Show each line of the data below in which "commit" occurs.

◆ DATA SUPPLIED
· · · ·

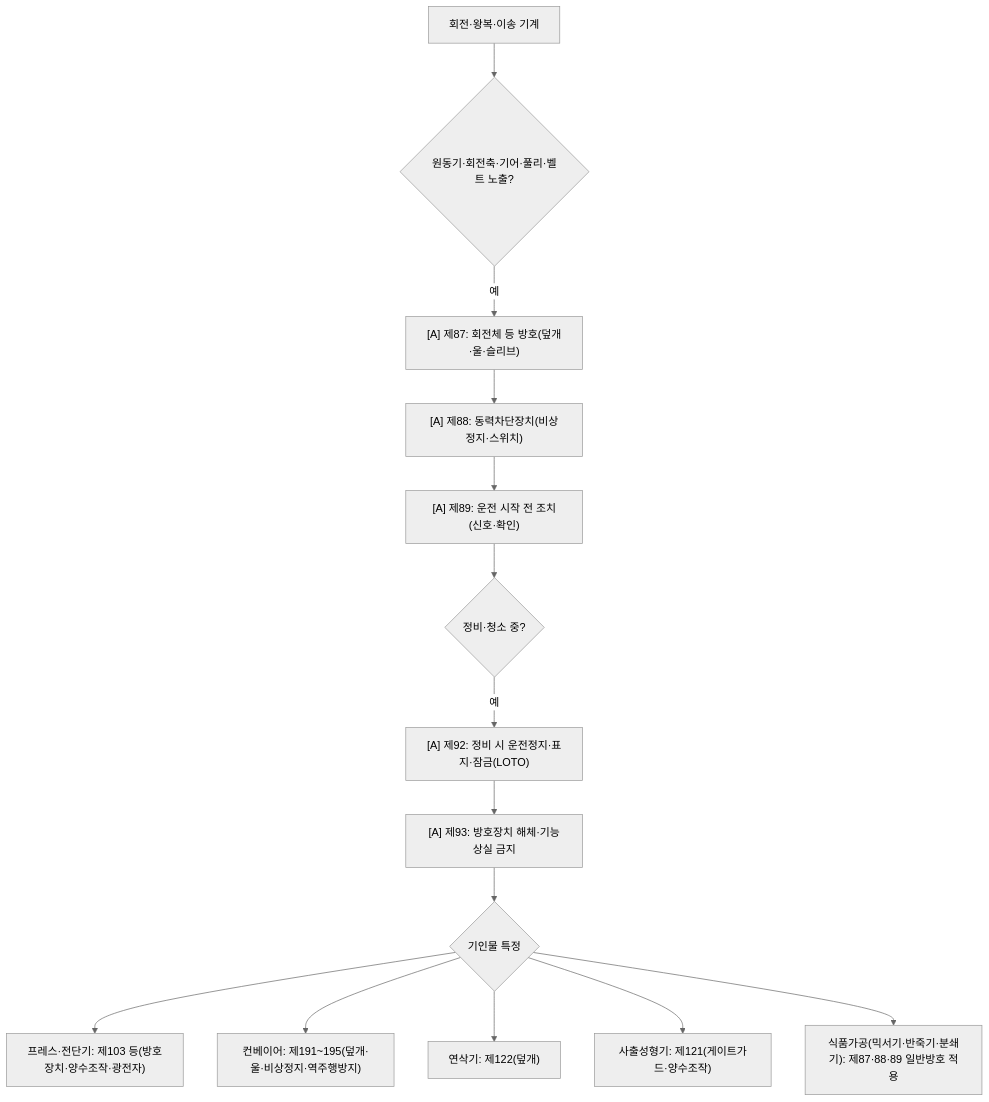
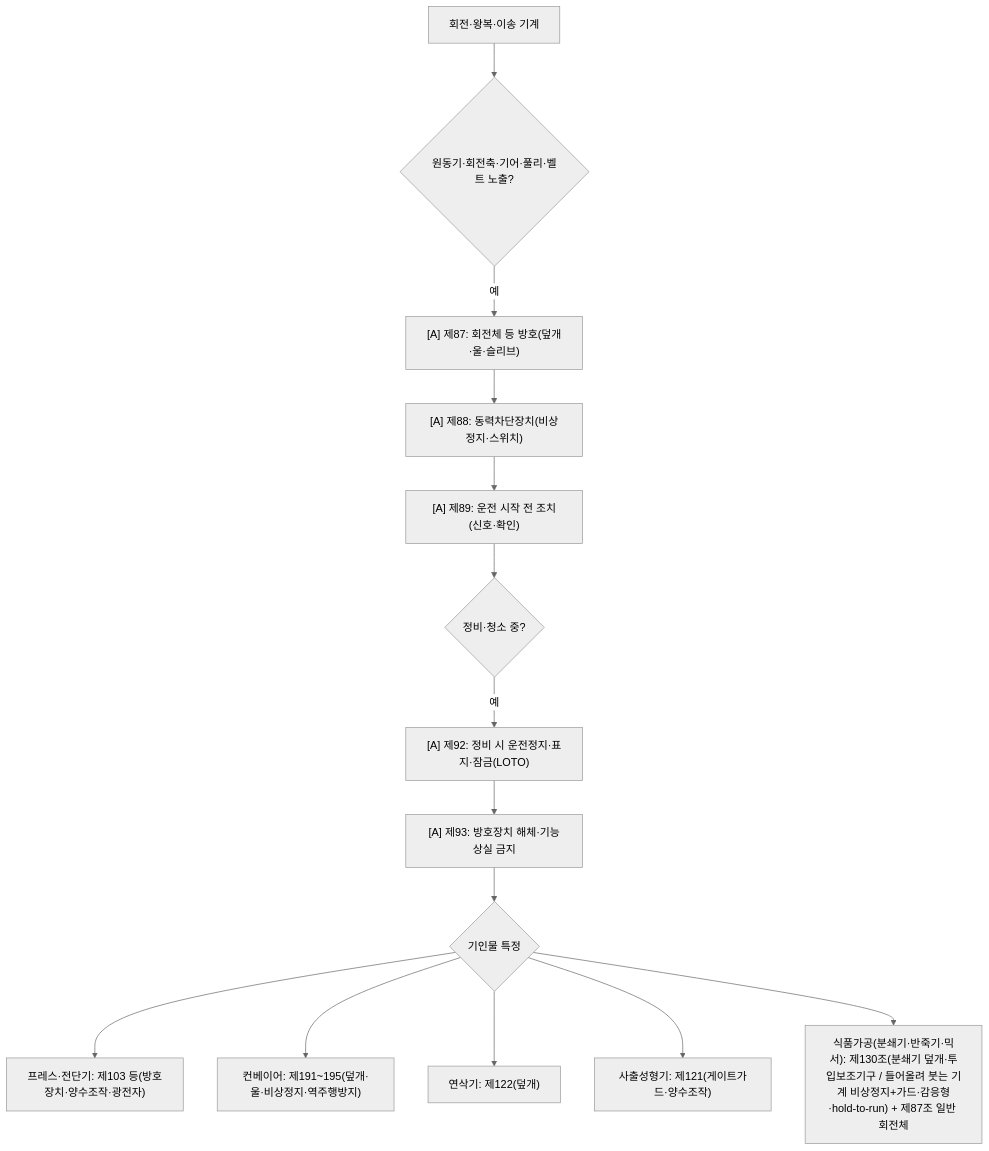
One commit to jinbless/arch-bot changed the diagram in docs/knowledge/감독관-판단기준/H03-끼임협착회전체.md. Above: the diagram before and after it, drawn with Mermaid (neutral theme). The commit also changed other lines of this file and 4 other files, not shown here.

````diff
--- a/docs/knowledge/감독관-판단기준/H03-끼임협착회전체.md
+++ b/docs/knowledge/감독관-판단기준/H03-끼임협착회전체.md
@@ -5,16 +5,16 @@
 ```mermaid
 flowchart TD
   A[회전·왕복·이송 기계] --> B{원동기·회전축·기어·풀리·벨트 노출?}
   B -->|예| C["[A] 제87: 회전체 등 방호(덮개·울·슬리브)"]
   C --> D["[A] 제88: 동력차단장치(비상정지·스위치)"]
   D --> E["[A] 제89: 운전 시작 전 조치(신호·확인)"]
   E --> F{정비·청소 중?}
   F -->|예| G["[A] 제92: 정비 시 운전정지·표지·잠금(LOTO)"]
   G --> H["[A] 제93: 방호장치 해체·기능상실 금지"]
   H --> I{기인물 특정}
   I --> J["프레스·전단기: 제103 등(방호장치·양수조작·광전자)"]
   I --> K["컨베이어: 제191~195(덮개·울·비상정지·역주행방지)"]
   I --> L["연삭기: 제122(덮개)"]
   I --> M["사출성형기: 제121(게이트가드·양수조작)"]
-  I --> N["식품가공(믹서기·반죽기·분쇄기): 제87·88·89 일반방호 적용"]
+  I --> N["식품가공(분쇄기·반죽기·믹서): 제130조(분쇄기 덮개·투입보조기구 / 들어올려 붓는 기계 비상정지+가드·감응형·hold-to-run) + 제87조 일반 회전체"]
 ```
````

· · · ·

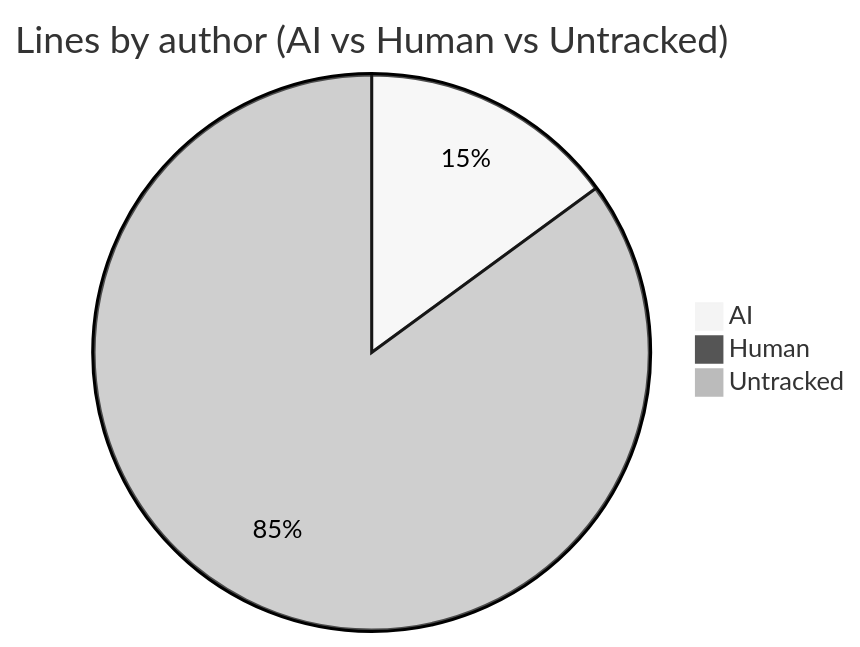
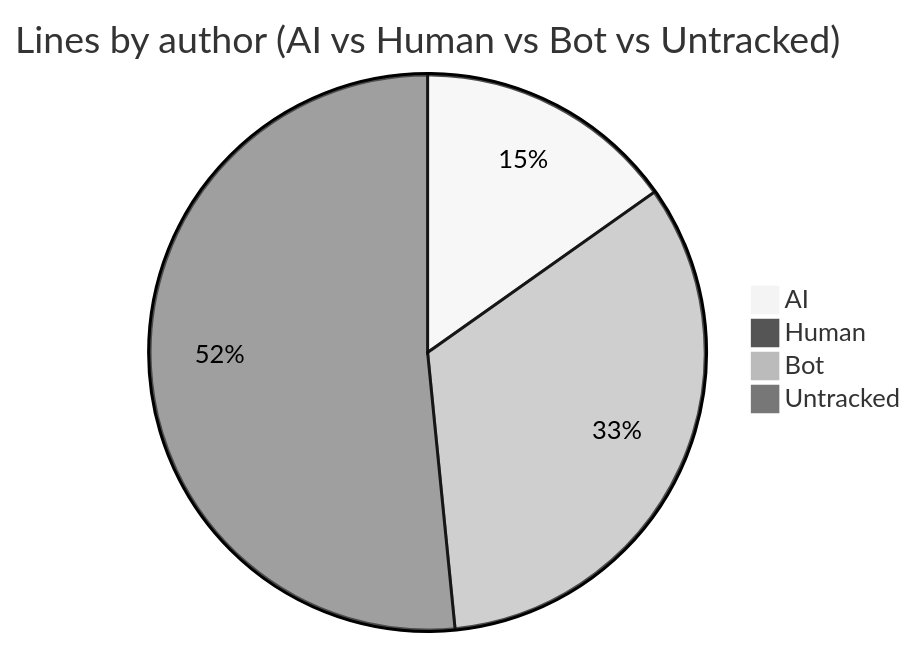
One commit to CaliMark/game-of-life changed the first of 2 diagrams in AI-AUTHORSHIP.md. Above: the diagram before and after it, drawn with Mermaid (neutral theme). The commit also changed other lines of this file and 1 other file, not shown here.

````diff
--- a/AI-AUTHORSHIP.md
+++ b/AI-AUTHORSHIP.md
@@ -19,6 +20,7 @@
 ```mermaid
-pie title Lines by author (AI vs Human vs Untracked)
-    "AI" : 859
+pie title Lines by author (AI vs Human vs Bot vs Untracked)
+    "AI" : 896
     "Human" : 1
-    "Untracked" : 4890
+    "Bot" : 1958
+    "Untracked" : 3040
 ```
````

· · · ·

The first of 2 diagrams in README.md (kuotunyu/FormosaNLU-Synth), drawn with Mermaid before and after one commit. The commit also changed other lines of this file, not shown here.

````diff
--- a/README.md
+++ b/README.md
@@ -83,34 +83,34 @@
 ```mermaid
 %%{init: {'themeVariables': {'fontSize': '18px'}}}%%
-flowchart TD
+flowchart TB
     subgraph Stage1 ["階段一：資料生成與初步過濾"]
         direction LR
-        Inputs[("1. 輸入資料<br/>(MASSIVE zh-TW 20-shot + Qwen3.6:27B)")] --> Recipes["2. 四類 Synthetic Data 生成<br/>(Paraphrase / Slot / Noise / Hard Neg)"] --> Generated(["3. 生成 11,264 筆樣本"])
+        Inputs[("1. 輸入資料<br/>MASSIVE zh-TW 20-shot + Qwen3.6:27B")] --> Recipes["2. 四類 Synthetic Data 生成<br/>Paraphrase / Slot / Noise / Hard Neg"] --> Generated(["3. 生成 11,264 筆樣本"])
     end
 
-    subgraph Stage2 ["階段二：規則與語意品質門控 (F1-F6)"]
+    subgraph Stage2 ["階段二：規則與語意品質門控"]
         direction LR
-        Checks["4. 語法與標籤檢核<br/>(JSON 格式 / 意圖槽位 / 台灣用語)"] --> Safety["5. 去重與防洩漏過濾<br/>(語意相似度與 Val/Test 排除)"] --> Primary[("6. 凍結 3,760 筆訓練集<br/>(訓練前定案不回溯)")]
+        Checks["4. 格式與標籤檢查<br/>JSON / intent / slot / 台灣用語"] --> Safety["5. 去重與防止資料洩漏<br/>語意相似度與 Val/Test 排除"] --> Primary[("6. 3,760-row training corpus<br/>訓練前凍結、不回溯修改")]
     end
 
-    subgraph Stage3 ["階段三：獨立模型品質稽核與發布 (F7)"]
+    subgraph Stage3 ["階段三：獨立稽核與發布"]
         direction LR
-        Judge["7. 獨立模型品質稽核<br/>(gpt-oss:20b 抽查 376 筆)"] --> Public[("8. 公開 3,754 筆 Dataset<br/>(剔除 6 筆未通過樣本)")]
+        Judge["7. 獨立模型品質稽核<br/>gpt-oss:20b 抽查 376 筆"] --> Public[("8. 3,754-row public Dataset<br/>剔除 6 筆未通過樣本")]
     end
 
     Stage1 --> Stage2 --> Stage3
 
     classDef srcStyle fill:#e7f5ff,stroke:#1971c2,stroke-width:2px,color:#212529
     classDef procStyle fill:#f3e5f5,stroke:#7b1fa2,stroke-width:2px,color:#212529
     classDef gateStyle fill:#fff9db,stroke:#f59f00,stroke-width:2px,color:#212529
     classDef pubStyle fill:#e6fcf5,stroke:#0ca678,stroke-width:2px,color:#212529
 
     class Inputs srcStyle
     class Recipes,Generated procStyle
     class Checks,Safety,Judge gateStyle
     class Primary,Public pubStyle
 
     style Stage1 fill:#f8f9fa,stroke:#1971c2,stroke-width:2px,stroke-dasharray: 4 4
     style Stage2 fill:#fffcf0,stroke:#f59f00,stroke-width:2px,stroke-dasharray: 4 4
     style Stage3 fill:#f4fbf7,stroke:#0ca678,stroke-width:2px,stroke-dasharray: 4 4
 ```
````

· · · ·

◆ SOLUTION TO THIS TASK
One commit to jinbless/arch-bot changed the diagram in docs/knowledge/감독관-판단기준/H03-끼임협착회전체.md. Above: the diagram before and after it, drawn with Mermaid (neutral theme). The commit also changed other lines of this file and 4 other files, not shown here.
One commit to CaliMark/game-of-life changed the first of 2 diagrams in AI-AUTHORSHIP.md. Above: the diagram before and after it, drawn with Mermaid (neutral theme). The commit also changed other lines of this file and 1 other file, not shown here.
The first of 2 diagrams in README.md (kuotunyu/FormosaNLU-Synth), drawn with Mermaid before and after one commit. The commit also changed other lines of this file, not shown here.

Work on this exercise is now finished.